• _Work request_: Pull every line with "changes" from the entries below.

• _Records from a data source_:
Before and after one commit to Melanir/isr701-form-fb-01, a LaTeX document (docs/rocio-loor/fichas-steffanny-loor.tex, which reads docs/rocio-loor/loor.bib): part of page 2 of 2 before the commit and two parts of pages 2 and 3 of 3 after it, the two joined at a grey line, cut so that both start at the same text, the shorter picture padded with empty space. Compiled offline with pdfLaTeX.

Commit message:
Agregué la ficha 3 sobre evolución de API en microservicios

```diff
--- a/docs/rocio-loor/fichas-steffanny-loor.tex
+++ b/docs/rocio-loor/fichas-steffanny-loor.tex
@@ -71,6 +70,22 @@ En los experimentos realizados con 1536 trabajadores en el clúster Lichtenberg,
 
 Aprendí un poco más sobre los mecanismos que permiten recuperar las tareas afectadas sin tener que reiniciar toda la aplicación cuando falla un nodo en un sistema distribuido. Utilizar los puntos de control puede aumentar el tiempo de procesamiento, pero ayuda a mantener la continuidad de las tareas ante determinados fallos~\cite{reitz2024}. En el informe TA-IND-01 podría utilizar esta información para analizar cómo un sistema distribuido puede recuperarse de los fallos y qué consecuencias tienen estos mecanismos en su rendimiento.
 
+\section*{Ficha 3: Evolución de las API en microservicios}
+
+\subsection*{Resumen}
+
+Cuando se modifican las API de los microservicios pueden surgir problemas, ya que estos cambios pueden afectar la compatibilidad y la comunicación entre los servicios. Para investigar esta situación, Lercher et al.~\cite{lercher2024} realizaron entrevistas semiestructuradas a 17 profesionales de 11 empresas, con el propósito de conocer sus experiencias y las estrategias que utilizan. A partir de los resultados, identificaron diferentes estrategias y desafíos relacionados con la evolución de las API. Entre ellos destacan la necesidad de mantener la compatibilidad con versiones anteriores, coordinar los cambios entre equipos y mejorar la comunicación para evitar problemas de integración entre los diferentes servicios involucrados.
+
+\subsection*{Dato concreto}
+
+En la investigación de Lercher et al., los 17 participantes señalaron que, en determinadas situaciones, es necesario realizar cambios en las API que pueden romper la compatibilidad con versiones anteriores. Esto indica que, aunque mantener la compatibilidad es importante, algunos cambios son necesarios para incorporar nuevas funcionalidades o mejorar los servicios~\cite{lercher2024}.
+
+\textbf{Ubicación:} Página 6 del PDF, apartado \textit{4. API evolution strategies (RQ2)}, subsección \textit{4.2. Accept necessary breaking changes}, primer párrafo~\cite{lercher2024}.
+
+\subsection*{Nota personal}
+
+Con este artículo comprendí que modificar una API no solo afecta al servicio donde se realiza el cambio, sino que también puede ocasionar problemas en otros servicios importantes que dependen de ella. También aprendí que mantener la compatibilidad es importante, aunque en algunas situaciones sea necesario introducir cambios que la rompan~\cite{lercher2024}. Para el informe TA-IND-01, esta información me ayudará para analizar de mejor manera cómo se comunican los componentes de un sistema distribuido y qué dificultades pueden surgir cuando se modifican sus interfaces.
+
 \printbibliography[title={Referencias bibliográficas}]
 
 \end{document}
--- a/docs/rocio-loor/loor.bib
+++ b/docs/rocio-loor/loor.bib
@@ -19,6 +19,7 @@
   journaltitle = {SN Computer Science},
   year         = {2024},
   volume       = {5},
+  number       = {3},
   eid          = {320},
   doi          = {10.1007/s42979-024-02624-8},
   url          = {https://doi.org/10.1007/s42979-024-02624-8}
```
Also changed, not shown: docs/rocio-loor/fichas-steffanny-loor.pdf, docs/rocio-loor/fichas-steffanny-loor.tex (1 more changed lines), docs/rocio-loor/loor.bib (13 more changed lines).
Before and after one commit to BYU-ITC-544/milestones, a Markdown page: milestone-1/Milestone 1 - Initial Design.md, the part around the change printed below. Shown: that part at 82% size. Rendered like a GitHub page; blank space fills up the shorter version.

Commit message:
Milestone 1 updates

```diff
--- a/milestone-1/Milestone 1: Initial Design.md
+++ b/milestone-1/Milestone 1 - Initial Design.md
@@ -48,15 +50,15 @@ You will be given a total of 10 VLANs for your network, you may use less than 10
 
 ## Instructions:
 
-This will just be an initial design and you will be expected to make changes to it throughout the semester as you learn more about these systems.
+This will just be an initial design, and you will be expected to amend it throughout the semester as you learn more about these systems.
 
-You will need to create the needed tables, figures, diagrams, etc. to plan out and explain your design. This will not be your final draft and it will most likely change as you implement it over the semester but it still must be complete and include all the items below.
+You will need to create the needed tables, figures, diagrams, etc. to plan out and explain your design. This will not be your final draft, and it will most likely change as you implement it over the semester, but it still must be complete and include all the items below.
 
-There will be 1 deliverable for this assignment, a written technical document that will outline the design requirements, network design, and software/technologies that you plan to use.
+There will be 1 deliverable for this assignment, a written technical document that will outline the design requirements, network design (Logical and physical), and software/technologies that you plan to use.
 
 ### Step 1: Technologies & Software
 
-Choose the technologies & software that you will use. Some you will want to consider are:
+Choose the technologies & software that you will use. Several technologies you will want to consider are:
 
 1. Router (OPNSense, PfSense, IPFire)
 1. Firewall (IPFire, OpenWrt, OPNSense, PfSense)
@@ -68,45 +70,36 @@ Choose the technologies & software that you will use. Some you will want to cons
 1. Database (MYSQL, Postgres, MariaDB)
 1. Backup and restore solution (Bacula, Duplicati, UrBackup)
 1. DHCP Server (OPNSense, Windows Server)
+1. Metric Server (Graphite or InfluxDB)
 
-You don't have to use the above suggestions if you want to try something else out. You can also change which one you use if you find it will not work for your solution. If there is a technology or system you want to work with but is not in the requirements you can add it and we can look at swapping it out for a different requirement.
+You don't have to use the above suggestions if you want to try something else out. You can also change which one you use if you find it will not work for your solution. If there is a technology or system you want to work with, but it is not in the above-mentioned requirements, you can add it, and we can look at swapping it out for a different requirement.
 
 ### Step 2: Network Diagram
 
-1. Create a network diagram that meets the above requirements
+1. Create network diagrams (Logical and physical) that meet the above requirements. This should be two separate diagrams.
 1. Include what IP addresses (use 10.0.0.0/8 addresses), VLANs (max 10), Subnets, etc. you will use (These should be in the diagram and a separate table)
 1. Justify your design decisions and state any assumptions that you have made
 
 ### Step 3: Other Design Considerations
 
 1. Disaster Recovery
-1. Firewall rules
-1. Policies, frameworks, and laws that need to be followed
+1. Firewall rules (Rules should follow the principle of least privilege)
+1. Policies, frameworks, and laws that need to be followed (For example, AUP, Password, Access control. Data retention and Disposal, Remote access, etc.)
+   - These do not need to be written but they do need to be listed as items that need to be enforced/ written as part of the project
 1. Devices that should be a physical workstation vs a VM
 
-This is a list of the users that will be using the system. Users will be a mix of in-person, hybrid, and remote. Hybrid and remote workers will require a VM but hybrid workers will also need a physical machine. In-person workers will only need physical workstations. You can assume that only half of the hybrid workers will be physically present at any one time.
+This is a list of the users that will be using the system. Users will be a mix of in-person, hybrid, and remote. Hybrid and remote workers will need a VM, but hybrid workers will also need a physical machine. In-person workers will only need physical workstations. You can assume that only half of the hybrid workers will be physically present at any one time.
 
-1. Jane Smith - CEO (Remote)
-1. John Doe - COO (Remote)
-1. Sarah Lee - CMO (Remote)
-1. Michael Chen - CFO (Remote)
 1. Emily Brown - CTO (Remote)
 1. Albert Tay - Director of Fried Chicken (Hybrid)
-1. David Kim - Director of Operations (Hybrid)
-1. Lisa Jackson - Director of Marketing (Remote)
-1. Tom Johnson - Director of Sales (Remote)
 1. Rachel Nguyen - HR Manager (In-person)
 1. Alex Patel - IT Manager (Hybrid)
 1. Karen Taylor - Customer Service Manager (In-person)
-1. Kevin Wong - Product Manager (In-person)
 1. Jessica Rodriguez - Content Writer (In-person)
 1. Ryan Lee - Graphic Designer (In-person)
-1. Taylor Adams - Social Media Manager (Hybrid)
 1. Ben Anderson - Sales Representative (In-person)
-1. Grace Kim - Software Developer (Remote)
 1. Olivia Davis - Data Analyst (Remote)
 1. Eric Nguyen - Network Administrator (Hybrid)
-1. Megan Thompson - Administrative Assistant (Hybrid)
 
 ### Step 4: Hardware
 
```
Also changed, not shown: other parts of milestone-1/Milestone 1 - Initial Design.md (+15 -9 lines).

• _The completed task_:
+\textbf{Ubicación:} Página 6 del PDF, apartado \textit{4. API evolution strategies (RQ2)}, subsección \textit{4.2. Accept necessary breaking changes}, primer párrafo~\cite{lercher2024}.
-This will just be an initial design and you will be expected to make changes to it throughout the semester as you learn more about these systems.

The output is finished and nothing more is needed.